I recently heard from an LDS friend who has moved to a new city. He and his wife were careful in their selections of neighborhoods and school districts, and were very happy to find a house they liked in the area they wanted. The house was just right, budget-wise, and the new neighbors are terrific. There are four homes on their cul-de-sac, and the other three families are residents of long-standing who have developed strong friendships with one another. My friend reports that they have been welcomed and feel very much at home already. Both he and his wife think it might be the best place they have ever lived.
One day last week, they learned that the families on the cul-de-sac get together once a month on Sunday for a brunch. This has been going on for years, and the families take turns hosting the whole gang in their homes. It is a big deal, and something that everybody enjoys. Some of the neighbors have identified this monthly gathering as the secret ingredient which enables the families to be such good friends.
My friends immediately sized up the implications. With church starting at 9:00 a.m., they would have to skip the gathering, and they wouldn’t be able to take their turn as hosts. Not the end of the world, really, but disappointing, and probably a good way to make a bad first impression on the neighbors. But as they considered their options, they realized that they could attend church once a month in the other ward which meets in the afternoon. This arrangement would enable them to be full participants in the life of their neighborhood and still not skip the sacrament. The more they thought about it, the more they liked the idea, and have decided to move ahead with this plan.

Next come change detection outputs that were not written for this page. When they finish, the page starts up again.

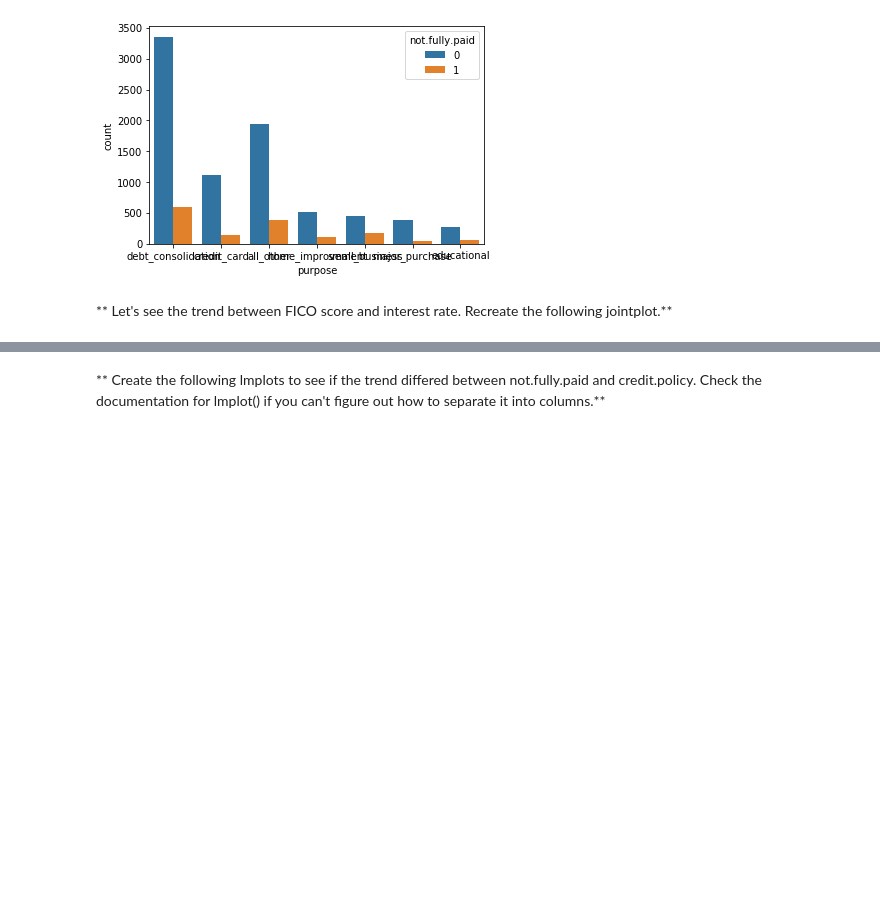
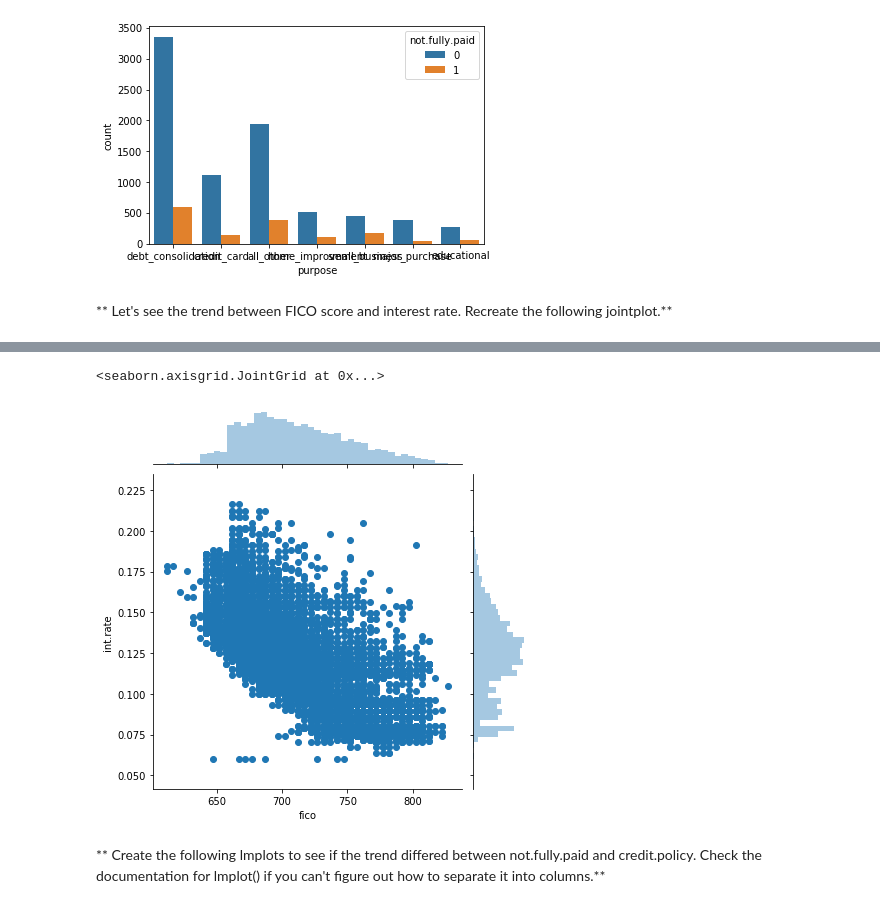
Before and after one commit to samundrud/Udemy-Python-Data-Science-and-ML, a Jupyter notebook: 15-Decision-Trees-and-Random-Forests/02-Decision Trees and Random Forest Project-Sarah.ipynb, the cells around one changed output, grey strips where cells are left out. Saved outputs shown, nothing was run; the diff lists cells and outputs as text; code cells hidden in the pictures; blank space fills up the shorter version.

```diff
--- a/15-Decision-Trees-and-Random-Forests/02-Decision Trees and Random Forest Project-Sarah.ipynb
+++ b/15-Decision-Trees-and-Random-Forests/02-Decision Trees and Random Forest Project-Sarah.ipynb
@@ -139,2 +133,7 @@ sns.jointplot()
+# %%
+sns.jointplot(loans['fico'], loans['int.rate'])
+# %% [output]
+<seaborn.axisgrid.JointGrid at 0x...>
+[figure, added]
 # %% [markdown]
 ** Create the following lmplots to see if the trend differed between not.fully.paid and credit.policy. Check the documentation for lmplot() if you can't figure out how to separate it into columns.**
```
Also changed, not shown: parts of 4 cells of this notebook.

The more I think about it, the more I like it, too. While I’m sitting in priesthood lesson, hearing yet another lesson on the value and importance of members befriending their neighbors, my LDS friends will actually be doing God’s work at home once a month, serving their neighbors by providing juice and french toast and sliced fruit and good conversation, and reflecting the light of the gospel to the people among whom God has placed them.
I’m interested to hear what you think about this. If the neighborhood held brunch once a month and it conflicted with your church schedule, what would you do? What if there wasn’t a ward for you to attend in the afternoon?